I fully understand that this may be the case, but you do need to realise that you’re dealing with a complex technical subject that is also the subject of a lot of misinformation and quite frankly outlandish claims. If you want to discuss it with any credibility you do need to make sure you know what you’re talking about and that your facts are straight. Incoherent, ignorant or demonstrably false claims will just undermine your credibility in the eyes of anyone who checks you out, or is otherwise confronted with evidence that contradicts you.

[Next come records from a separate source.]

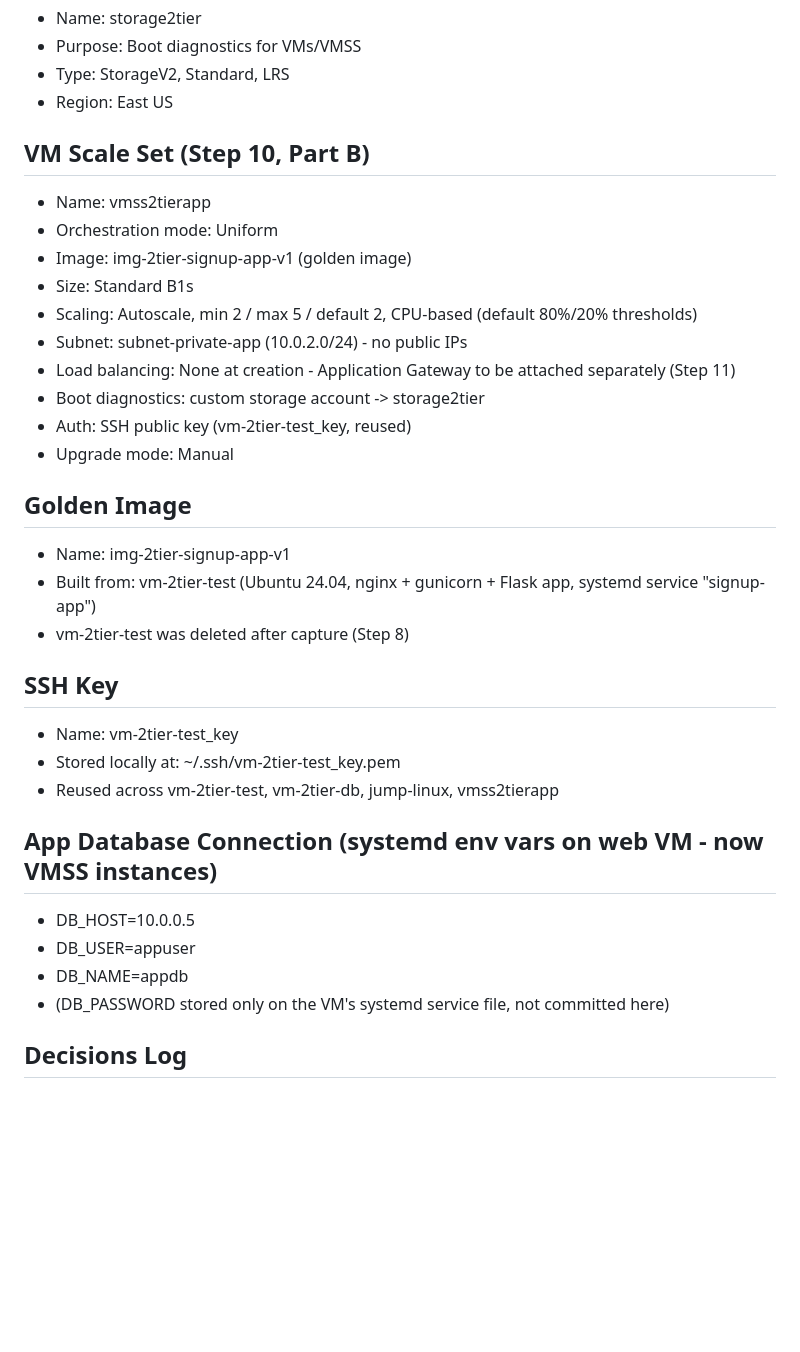
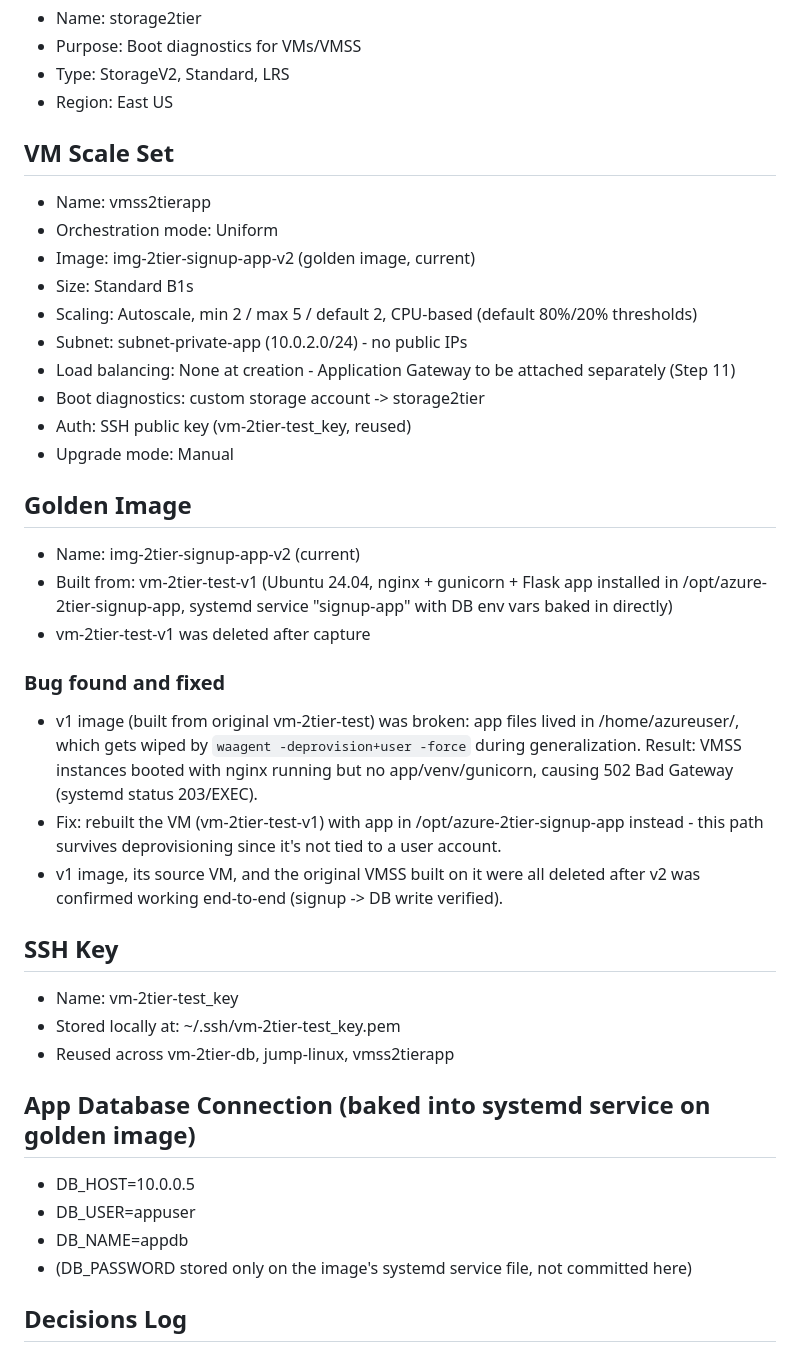
Before and after one commit to hbaj1/azure-2tier-signup-app, a Markdown page: INFRASTRUCTURE.md, the part around the change. GitHub-like rendering; blank space fills up the shorter version.

Commit message:
Document image generalization bug, fix, and v2 image

```diff
--- a/INFRASTRUCTURE.md
+++ b/INFRASTRUCTURE.md
@@ -53,10 +53,10 @@
 - Type: StorageV2, Standard, LRS
 - Region: East US
 
-## VM Scale Set (Step 10, Part B)
+## VM Scale Set
 - Name: vmss2tierapp
 - Orchestration mode: Uniform
-- Image: img-2tier-signup-app-v1 (golden image)
+- Image: img-2tier-signup-app-v2 (golden image, current)
 - Size: Standard B1s
 - Scaling: Autoscale, min 2 / max 5 / default 2, CPU-based (default 80%/20% thresholds)
 - Subnet: subnet-private-app (10.0.2.0/24) - no public IPs
@@ -66,20 +66,32 @@
 - Upgrade mode: Manual
 
 ## Golden Image
-- Name: img-2tier-signup-app-v1
-- Built from: vm-2tier-test (Ubuntu 24.04, nginx + gunicorn + Flask app, systemd service "signup-app")
-- vm-2tier-test was deleted after capture (Step 8)
+- Name: img-2tier-signup-app-v2 (current)
+- Built from: vm-2tier-test-v1 (Ubuntu 24.04, nginx + gunicorn + Flask app
+  installed in /opt/azure-2tier-signup-app, systemd service "signup-app"
+  with DB env vars baked in directly)
+- vm-2tier-test-v1 was deleted after capture
+
+### Bug found and fixed
+- v1 image (built from original vm-2tier-test) was broken: app files lived
+  in /home/azureuser/, which gets wiped by `waagent -deprovision+user -force`
+  during generalization. Result: VMSS instances booted with nginx running
+  but no app/venv/gunicorn, causing 502 Bad Gateway (systemd status 203/EXEC).
+- Fix: rebuilt the VM (vm-2tier-test-v1) with app in /opt/azure-2tier-signup-app
+  instead - this path survives deprovisioning since it's not tied to a user account.
+- v1 image, its source VM, and the original VMSS built on it were all deleted
+  after v2 was confirmed working end-to-end (signup -> DB write verified).
 
 ## SSH Key
 - Name: vm-2tier-test_key
 - Stored locally at: ~/.ssh/vm-2tier-test_key.pem
-- Reused across vm-2tier-test, vm-2tier-db, jump-linux, vmss2tierapp
+- Reused across vm-2tier-db, jump-linux, vmss2tierapp
 
-## App Database Connection (systemd env vars on web VM - now VMSS instances)
+## App Database Connection (baked into systemd service on golden image)
 - DB_HOST=10.0.0.5
 - DB_USER=appuser
 - DB_NAME=appdb
-- (DB_PASSWORD stored only on the VM's systemd service file, not committed here)
+- (DB_PASSWORD stored only on the image's systemd service file, not committed here)
 
 ## Decisions Log
 - DB access for VMSS: chose subnet-range NSG rule (10.0.2.0/24) over
```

Unfortunately, this does take time and effort. If you aren’t able to find the time to study a relevant science subject (preferably to unviersity degree level at least), it’s probably best to just admit that you don’t know what you don’t know and stick to discussing what you do. There’s no condemnation in not having all the answers – remember 1 Corinthians 13:12: “For now we see only a reflection as in a mirror; then we shall see face to face. Now I know in part; then I shall know fully, even as I am fully known.” Your personal testimony – what God has done in your own life and how you know the saving power of Christ on the Cross for yourself – will speak far more to people than anything you have to say about the age of the earth or evolution.